- PROBLEM REQUIREMENTS: Among these records, tally each line with the word "sheet"; the answer is that number alone.

MATERIALS PROVIDED Block Start

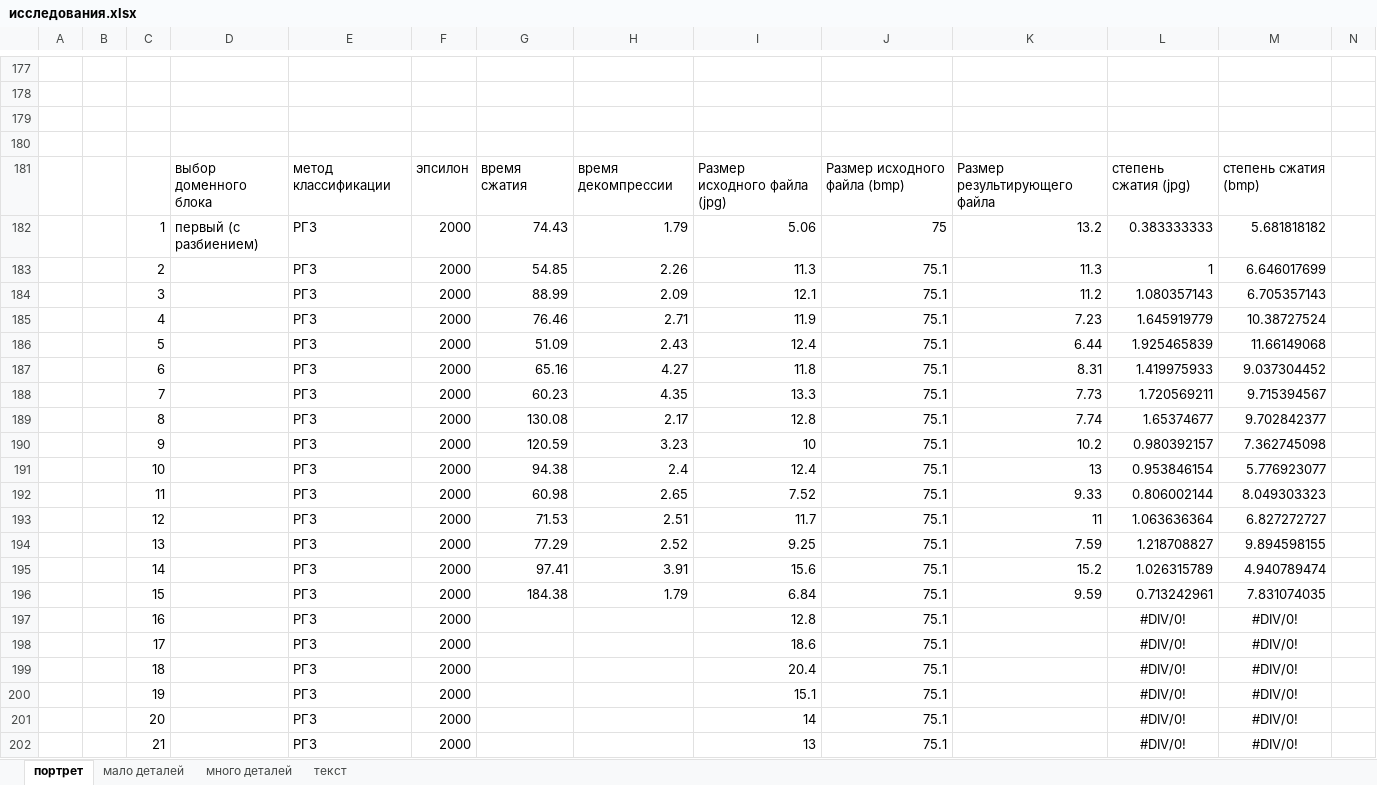
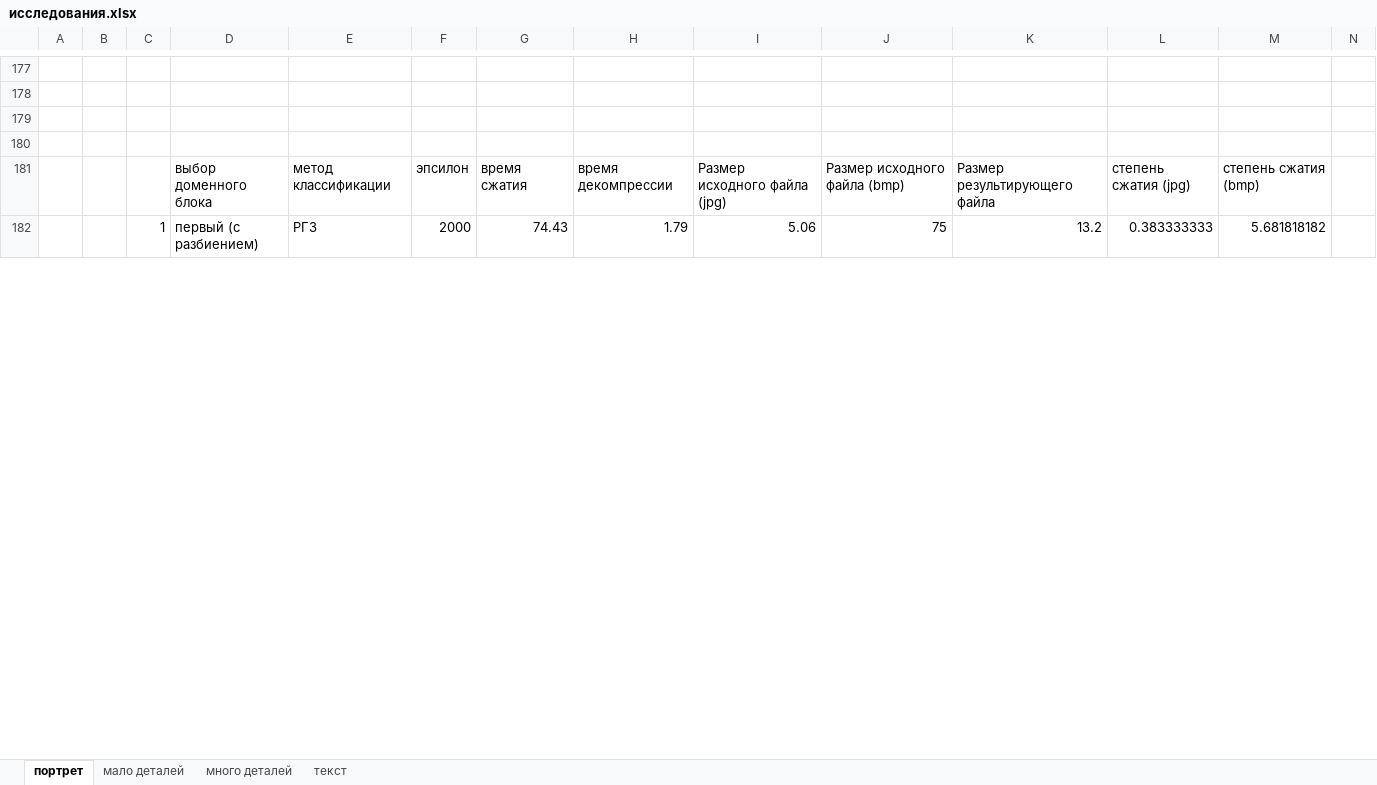
Before and after one commit to ViktoriaWofC/Fractl, an Excel workbook: documents/исследования.xlsx, sheet портрет, drawn as a sheet; only a part is shown, gaps mark what is left out; values as stored, in another font and other column widths than the file's, no borders; removed rows and columns are numbered as before the commit, all else as after; rows hold the shown columns only; the diff covers the shown part only; the diff names each change by its address in the sheet, - before the commit and + after, or states it on an @@ line.

```diff
--- a/documents/исследования.xlsx (sheet портрет)
+++ b/documents/исследования.xlsx (sheet портрет)
@@ row 183 hidden:  |  | 2 |  | РГЗ | 2000 | 54.85 | 2.26 | 11.3 | 75.1 | 11.3 | 1 | 6.646017699 @@
@@ row 184 hidden:  |  | 3 |  | РГЗ | 2000 | 88.99 | 2.09 | 12.1 | 75.1 | 11.2 | 1.080357143 | 6.705357143 @@
@@ row 185 hidden:  |  | 4 |  | РГЗ | 2000 | 76.46 | 2.71 | 11.9 | 75.1 | 7.23 | 1.645919779 | 10.38727524 @@
@@ row 186 hidden:  |  | 5 |  | РГЗ | 2000 | 51.09 | 2.43 | 12.4 | 75.1 | 6.44 | 1.925465839 | 11.66149068 @@
@@ row 187 hidden:  |  | 6 |  | РГЗ | 2000 | 65.16 | 4.27 | 11.8 | 75.1 | 8.31 | 1.419975933 | 9.037304452 @@
@@ row 188 hidden:  |  | 7 |  | РГЗ | 2000 | 60.23 | 4.35 | 13.3 | 75.1 | 7.73 | 1.720569211 | 9.715394567 @@
@@ row 189 hidden:  |  | 8 |  | РГЗ | 2000 | 130.08 | 2.17 | 12.8 | 75.1 | 7.74 | 1.65374677 | 9.702842377 @@
@@ row 190 hidden:  |  | 9 |  | РГЗ | 2000 | 120.59 | 3.23 | 10 | 75.1 | 10.2 | 0.980392157 | 7.362745098 @@
@@ row 191 hidden:  |  | 10 |  | РГЗ | 2000 | 94.38 | 2.4 | 12.4 | 75.1 | 13 | 0.953846154 | 5.776923077 @@
@@ row 192 hidden:  |  | 11 |  | РГЗ | 2000 | 60.98 | 2.65 | 7.52 | 75.1 | 9.33 | 0.806002144 | 8.049303323 @@
@@ row 193 hidden:  |  | 12 |  | РГЗ | 2000 | 71.53 | 2.51 | 11.7 | 75.1 | 11 | 1.063636364 | 6.827272727 @@
@@ row 194 hidden:  |  | 13 |  | РГЗ | 2000 | 77.29 | 2.52 | 9.25 | 75.1 | 7.59 | 1.218708827 | 9.894598155 @@
@@ row 195 hidden:  |  | 14 |  | РГЗ | 2000 | 97.41 | 3.91 | 15.6 | 75.1 | 15.2 | 1.026315789 | 4.940789474 @@
@@ row 196 hidden:  |  | 15 |  | РГЗ | 2000 | 184.38 | 1.79 | 6.84 | 75.1 | 9.59 | 0.713242961 | 7.831074035 @@
-row 197:  |  | 16 |  | РГЗ | 2000 |  |  | 12.8 | 75.1 |  | #DIV/0! | #DIV/0!
-row 198:  |  | 17 |  | РГЗ | 2000 |  |  | 18.6 | 75.1 |  | #DIV/0! | #DIV/0!
-row 199:  |  | 18 |  | РГЗ | 2000 |  |  | 20.4 | 75.1 |  | #DIV/0! | #DIV/0!
-row 200:  |  | 19 |  | РГЗ | 2000 |  |  | 15.1 | 75.1 |  | #DIV/0! | #DIV/0!
-row 201:  |  | 20 |  | РГЗ | 2000 |  |  | 14 | 75.1 |  | #DIV/0! | #DIV/0!
-row 202:  |  | 21 |  | РГЗ | 2000 |  |  | 13 | 75.1 |  | #DIV/0! | #DIV/0!
```
Also changed, not shown: 3 added rows, 95 removed rows, 56 hidden or unhidden rows, 5 edited cells and cell formats elsewhere in this sheet, hidden cells.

MATERIALS PROVIDED Block End

- ANSWER SECTION: 4